STUDY DESIGN: We enrolled healthy married, monogamous, heterosexual condom users in a randomized controlled, cross-over, pilot trial in Malaysia. We randomized participants to six groups with different condom use-orders of the experimental WLC and WLM and control latex condom for four episodes for vaginal sex over 1 month for each condom type. We summarized the clinical and non-clinical failure rate, safety and acceptability of each condom type using descriptive statistics. We tested differences in condom failure and acceptability using generalized estimating equations and repeated measure ANOVA respectively.
RESULTS: We screened 75 couples and randomized 50 eligible couples. Two couples withdrew before receiving any condom. The remaining used 576 condoms with 192 uses for each condom variant. Clinical failure rates of WLC, WLM and DT were 1.04%, 0% and 0.52%, respectively. Non-clinical failure rates of WLC, WLM and DT were 2.08%, 3.12% and 1.04%, respectively. Removal was found more painful with Wondaleaf products than the DT. Preferences of participants for WLC, WLM and DT were 33.3%, 29.2% and 25%, respectively. Overall, WLC and DT had greater acceptances among male participants than WLM.
CONCLUSION: Results of this pilot study support that use of synthetic adhesive male condoms is associated with failure rates similar to those seen with existing latex, and with greater acceptability. A larger study to ascertain non-inferiority is underway.

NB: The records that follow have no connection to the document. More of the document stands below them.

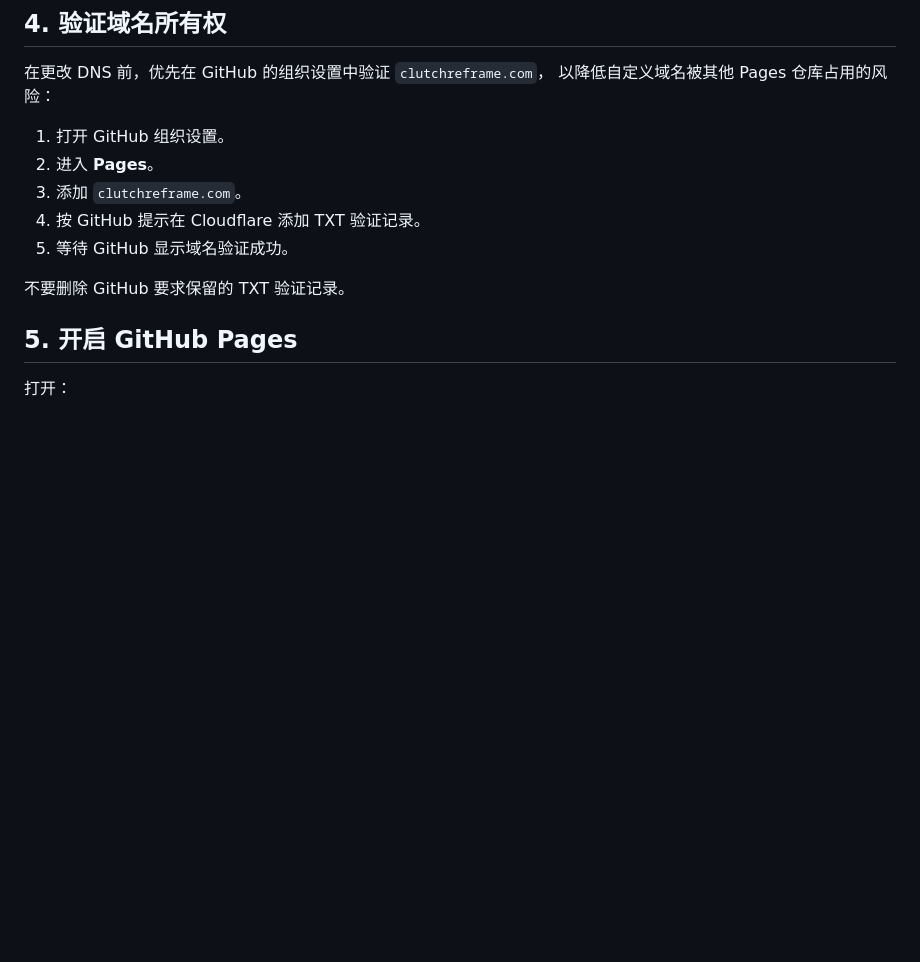
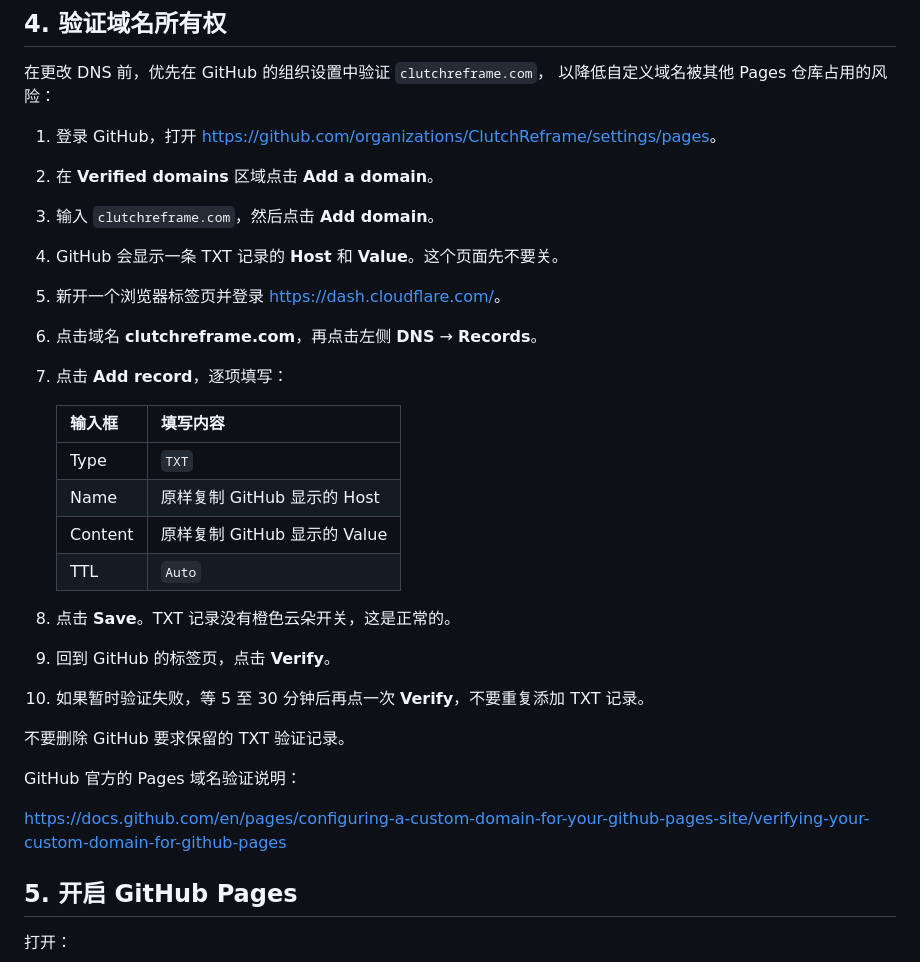
Before and after one commit to ClutchReframe/ClutchReframe-website, a Markdown page: docs/custom-domain-setup.md, the part around one of its changes. GitHub-like rendering; blank space fills up the shorter version.

```diff
--- a/docs/custom-domain-setup.md
+++ b/docs/custom-domain-setup.md
@@ -76,13 +76,33 @@ git push -u origin main
 在更改 DNS 前，优先在 GitHub 的组织设置中验证 `clutchreframe.com`，
 以降低自定义域名被其他 Pages 仓库占用的风险：
 
-1. 打开 GitHub 组织设置。
-2. 进入 **Pages**。
-3. 添加 `clutchreframe.com`。
-4. 按 GitHub 提示在 Cloudflare 添加 TXT 验证记录。
-5. 等待 GitHub 显示域名验证成功。
+1. 登录 GitHub，打开
+   <https://github.com/organizations/ClutchReframe/settings/pages>。
+2. 在 **Verified domains** 区域点击 **Add a domain**。
+3. 输入 `clutchreframe.com`，然后点击 **Add domain**。
+4. GitHub 会显示一条 TXT 记录的 **Host** 和 **Value**。这个页面先不要关。
+5. 新开一个浏览器标签页并登录
+   <https://dash.cloudflare.com/>。
+6. 点击域名 **clutchreframe.com**，再点击左侧 **DNS** → **Records**。
+7. 点击 **Add record**，逐项填写：
+
+   | 输入框 | 填写内容 |
+   | --- | --- |
+   | Type | `TXT` |
+   | Name | 原样复制 GitHub 显示的 Host |
+   | Content | 原样复制 GitHub 显示的 Value |
+   | TTL | `Auto` |
+
+8. 点击 **Save**。TXT 记录没有橙色云朵开关，这是正常的。
+9. 回到 GitHub 的标签页，点击 **Verify**。
+10. 如果暂时验证失败，等 5 至 30 分钟后再点一次 **Verify**，不要重复添加
+    TXT 记录。
 
 不要删除 GitHub 要求保留的 TXT 验证记录。
+
+GitHub 官方的 Pages 域名验证说明：
+
+<https://docs.github.com/en/pages/configuring-a-custom-domain-for-your-github-pages-site/verifying-your-custom-domain-for-github-pages>
 
 ## 5. 开启 GitHub Pages
 
```
Also changed, not shown: other parts of docs/custom-domain-setup.md (+123 -28 lines).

IMPLICATIONS: The availability of synthetic adhesive male condoms may increase the acceptability of condom use. However, removal pain and clinical performance requires further study.

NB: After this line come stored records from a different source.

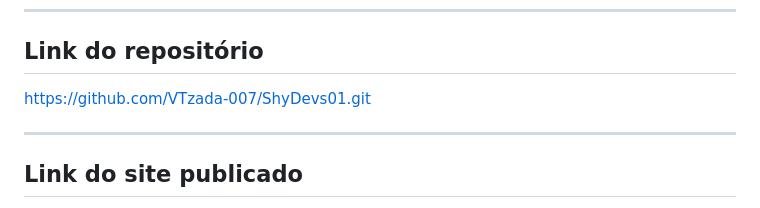
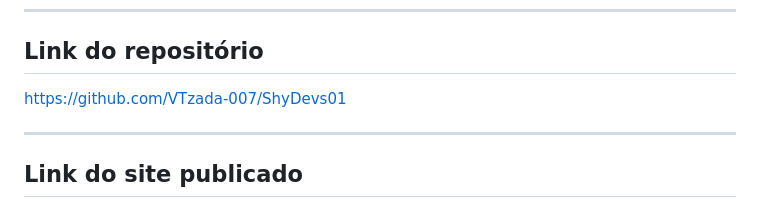
Before and after one commit to VTzada-007/ShyDevs01, a Markdown page: README.md, the part around the change. Rendered like a GitHub page.

```diff
--- a/README.md
+++ b/README.md
@@ -205,7 +205,7 @@ Foram realizados testes para verificar:
 
 ## Link do repositório
 
-https://github.com/VTzada-007/ShyDevs01.git
+https://github.com/VTzada-007/ShyDevs01
 
 ---
 
```
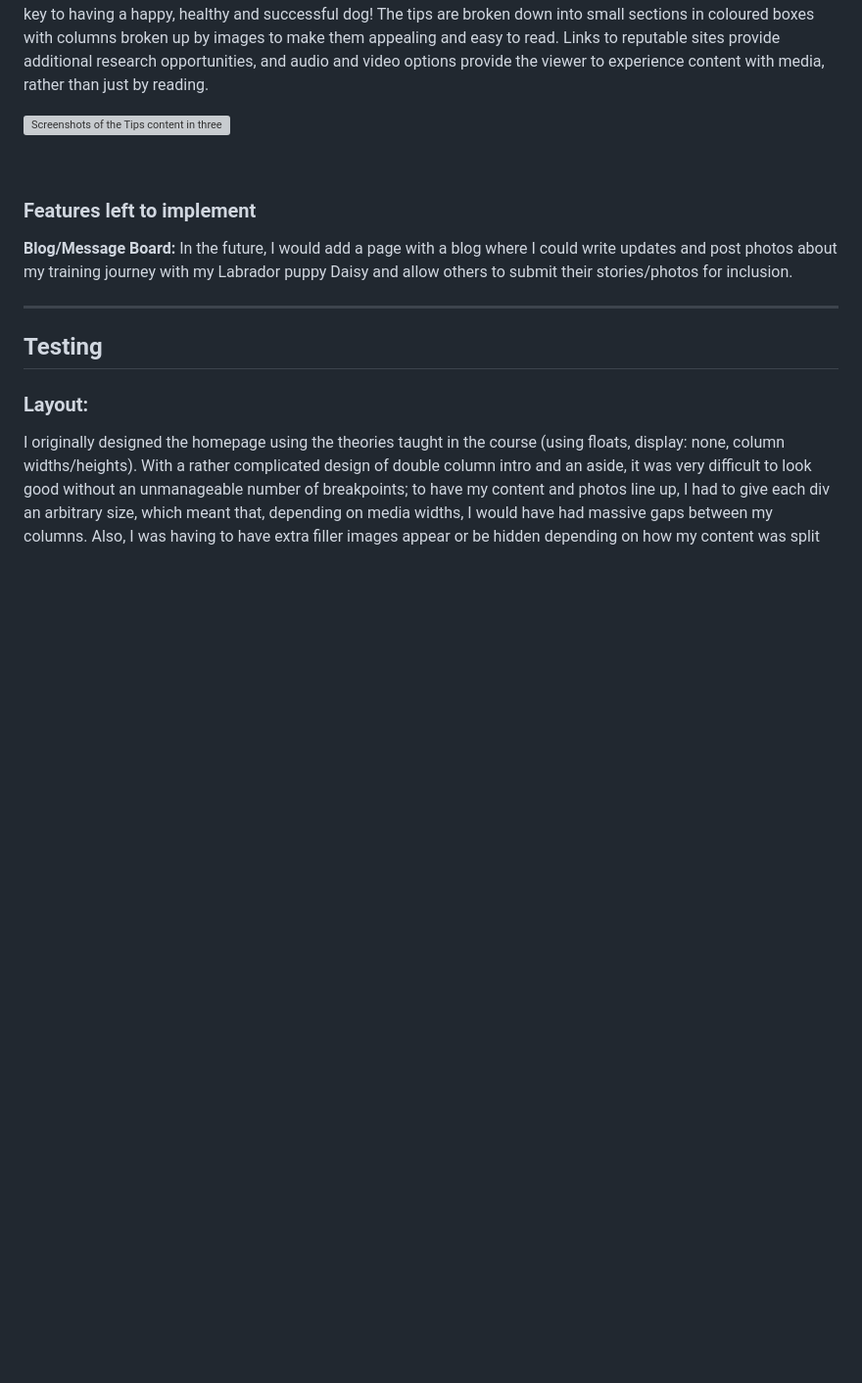
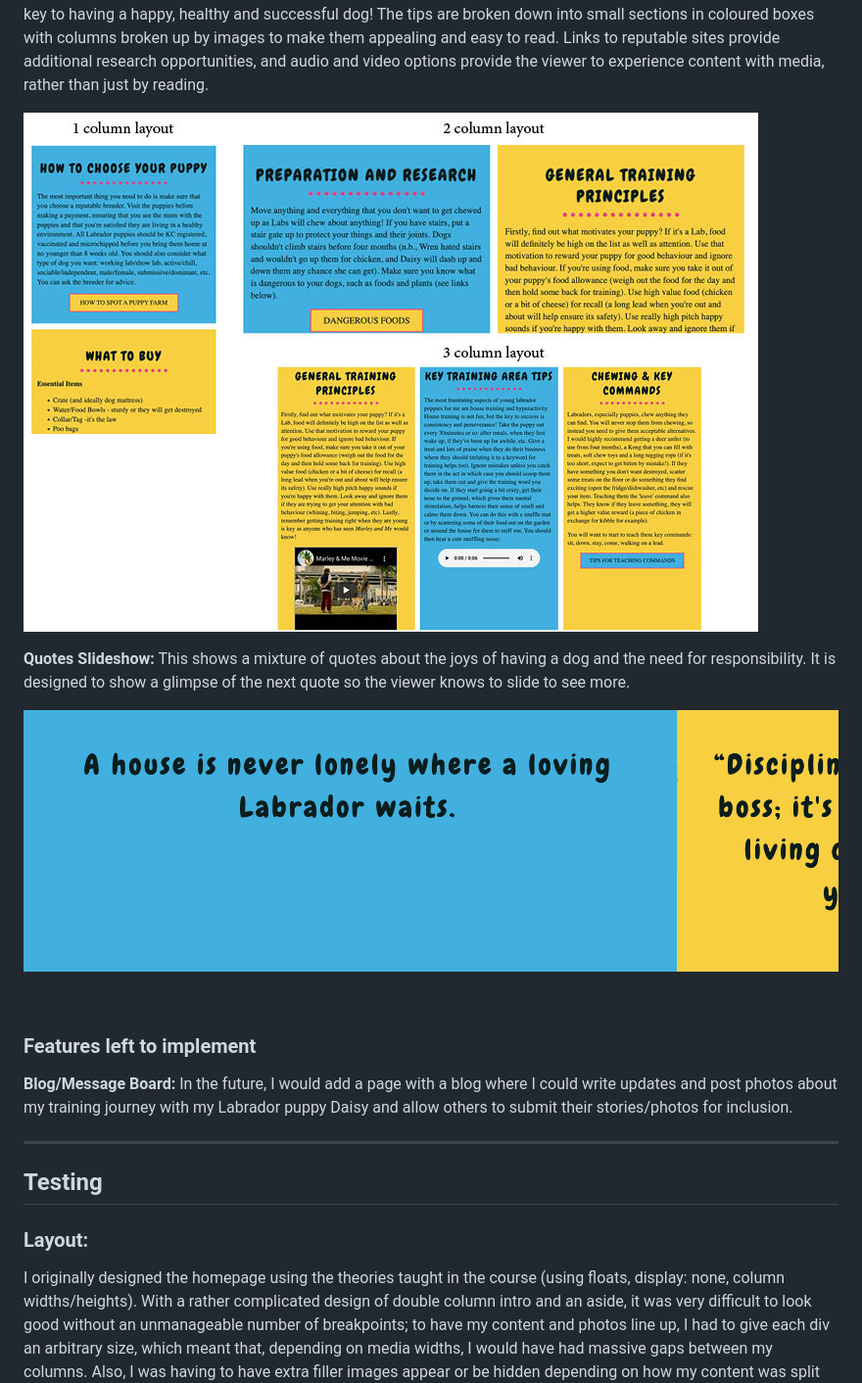
Before and after one commit to MandyHole/love-a-lab, a Markdown page: README.md, the part around the change printed below. Shown: that part at 98% size. Drawn GitHub-style; pictures changed too: assets/images/readme-quote-slideshow.png (added); blank space fills up the shorter version; grey boxes are pictures that could not be loaded.

```diff
--- a/README.md
+++ b/README.md
@@ -45,7 +45,11 @@ My aim is to have fewer Labradors:
 <p><img src="assets/images/readme-pros-cons.jpg" alt="Screenshots of the Pros and Cons in two different layouts: two columns and one column" ></p>
 <p><strong>Tips:</strong> This section came last as it is assuming that people have ultimately come to the conclusion that Labradors are potentially right for them. However, the site also wants to address that to be a responsible dog owner requires training (so that they won’t decide to give up the dog later due to behaviour issues): early and consistent training is key to having a happy, healthy and successful dog! The tips are broken down into small sections in coloured boxes with columns broken up by images to make them appealing and easy to read. Links to reputable sites provide additional research opportunities, and audio and video options provide the viewer to experience content with media, rather than just by reading.
 </p>
-<p><img src="assets/images/tips.jpg" alt="Screenshots of the Tips content in three different layouts: three columns, two columns and one column" ></p>
+<p><img src="assets/images/readme-tips.jpg" alt="Screenshots of the Tips content in three different layouts: three columns, two columns and one column" ></p>
+<p><strong>Quotes Slideshow:</strong> This shows a mixture of quotes about the joys of having a dog and the need for responsibility. It is designed to show a glimpse of the next quote so the viewer knows to slide to see more.
+</p>
+<p><img src="assets/images/readme-quote-slideshow.png" alt="Screenshot of the first quote and glimpse of the second in the slideshow on the Pros/Cons page" ></p>
+
 <br>
 
 ### Features left to implement
```
Also changed, not shown: other parts of README.md (+1 -0 lines), 1 other file.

Please provide feedback to Administrator (firstname.lastname@example.org)